I need each line of the entries below that includes the string "Send".

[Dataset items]
=====
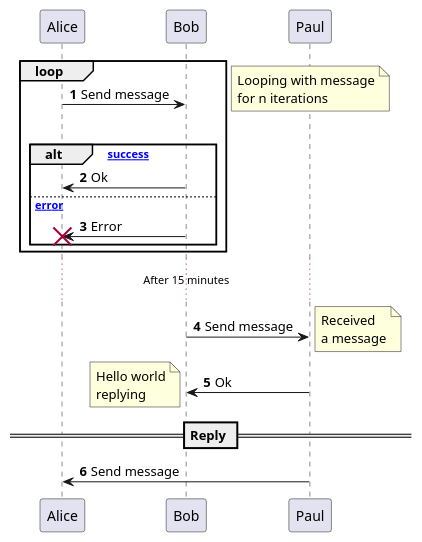
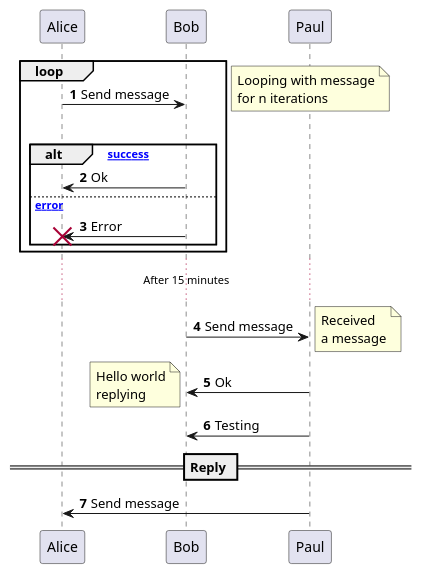
The diagram in src/example-sequence.puml (codersparks-old/wiki-plantuml-test), drawn with PlantUML before and after one commit.

Commit message:
Updated diagram

```diff
--- a/src/example-sequence.puml
+++ b/src/example-sequence.puml
@@ -1,36 +1,36 @@
 @startuml
 autonumber
 
 
 loop
   Alice -> Bob      : Send message
   |||
   alt [success]
     Alice <- Bob    : Ok
   else [error]
     Alice <- Bob    : Error
     destroy Alice
   end
 end
 note right
   Looping with message
   for n iterations
 end note
 
 ... After 15 minutes ...
 
 Bob -> Paul       : Send message
 note right
   Received
   a message
 end note
 Bob <- Paul       : Ok
 note left
   Hello world
   replying
 end note
-
+Paul -> Bob       : Testing
 == Reply ==
 
 Paul -> Alice     : Send message
 @enduml
```
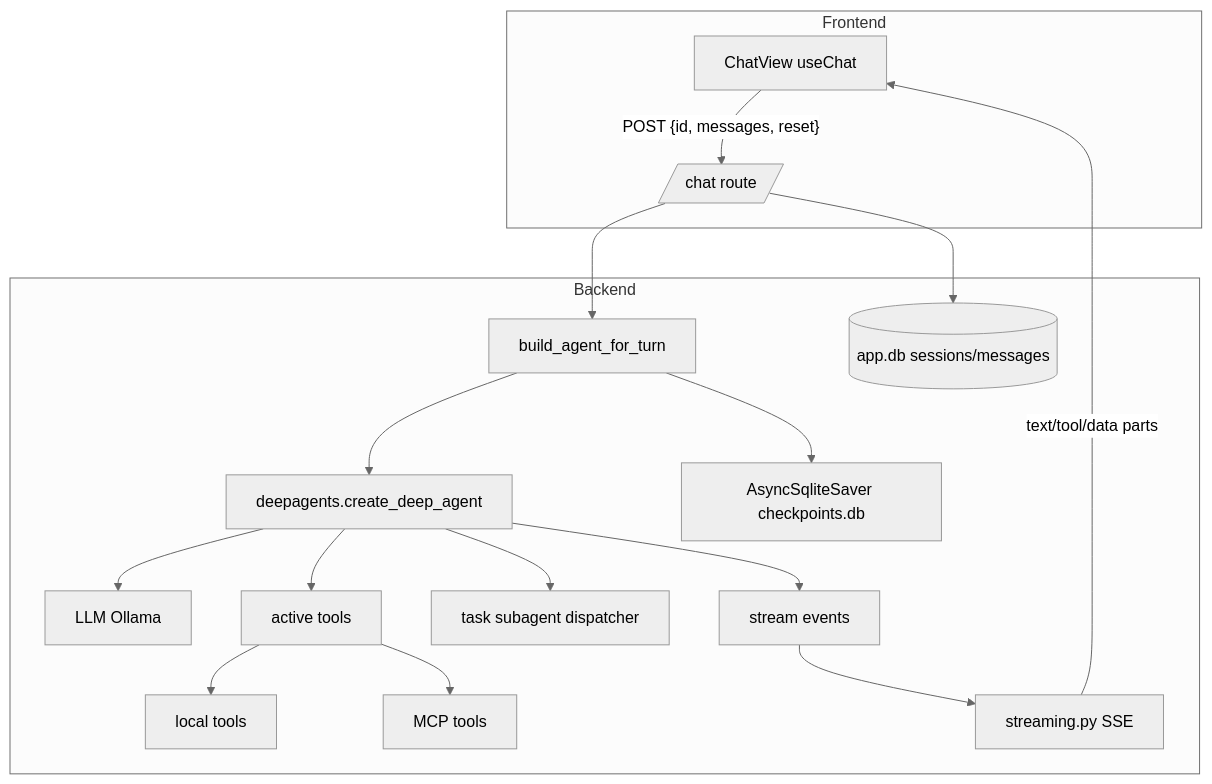
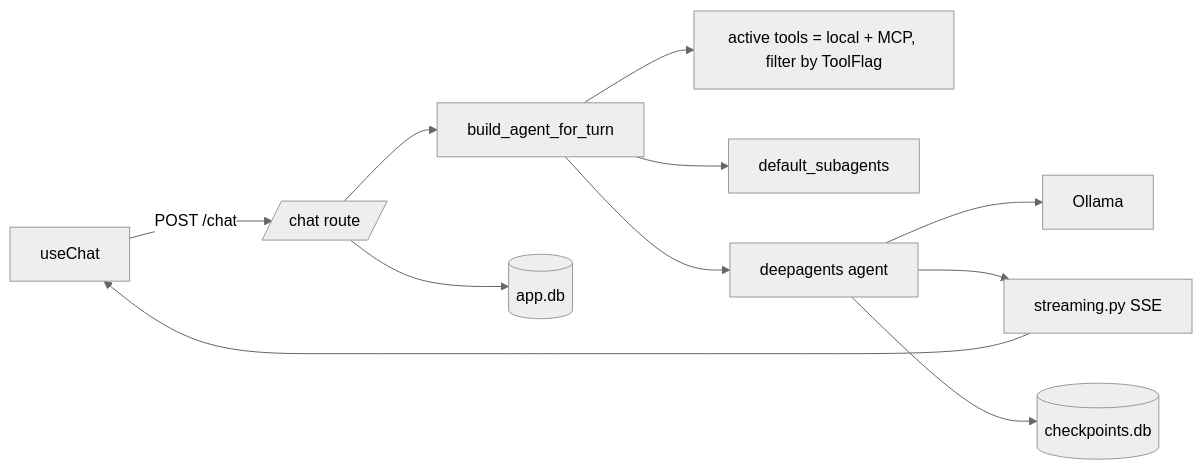
The first of 2 diagrams in docs/src/content/docs/architecture.md (miskibin/local-code), drawn with Mermaid (neutral theme) before and after one commit. The commit also changed other lines of this file and 17 other files, not shown here.

````diff
--- a/docs/src/content/docs/architecture.md
+++ b/docs/src/content/docs/architecture.md
@@ -59,20 +20,13 @@
 ```mermaid
-flowchart TB
-    subgraph Frontend
-      A[ChatView useChat] -- POST {id, messages, reset} --> B[/chat route/]
-    end
-    subgraph Backend
-      B --> C[build_agent_for_turn]
-      C --> D[deepagents.create_deep_agent]
-      D --> E[LLM Ollama]
-      D --> F[active tools]
-      F --> F1[local tools]
-      F --> F2[MCP tools]
-      D --> G[task subagent dispatcher]
-      C --> H[AsyncSqliteSaver checkpoints.db]
-      B --> I[(app.db sessions/messages)]
-      D --> J[stream events]
-      J --> K[streaming.py SSE]
-    end
-    K -- text/tool/data parts --> A
+flowchart LR
+    FE[useChat] -- POST /chat --> CHAT[/chat route/]
+    CHAT --> Build[build_agent_for_turn]
+    Build --> Tools[active tools = local + MCP, filter by ToolFlag]
+    Build --> Subs[default_subagents]
+    Build --> Agent[deepagents agent]
+    Agent --> LLM[Ollama]
+    Agent --> Stream[streaming.py SSE]
+    Stream --> FE
+    Agent --> CK[(checkpoints.db)]
+    CHAT --> DB[(app.db)]
 ```
````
=====
• Response to the task:
   Alice -> Bob      : Send message
 Bob -> Paul       : Send message
 Paul -> Alice     : Send message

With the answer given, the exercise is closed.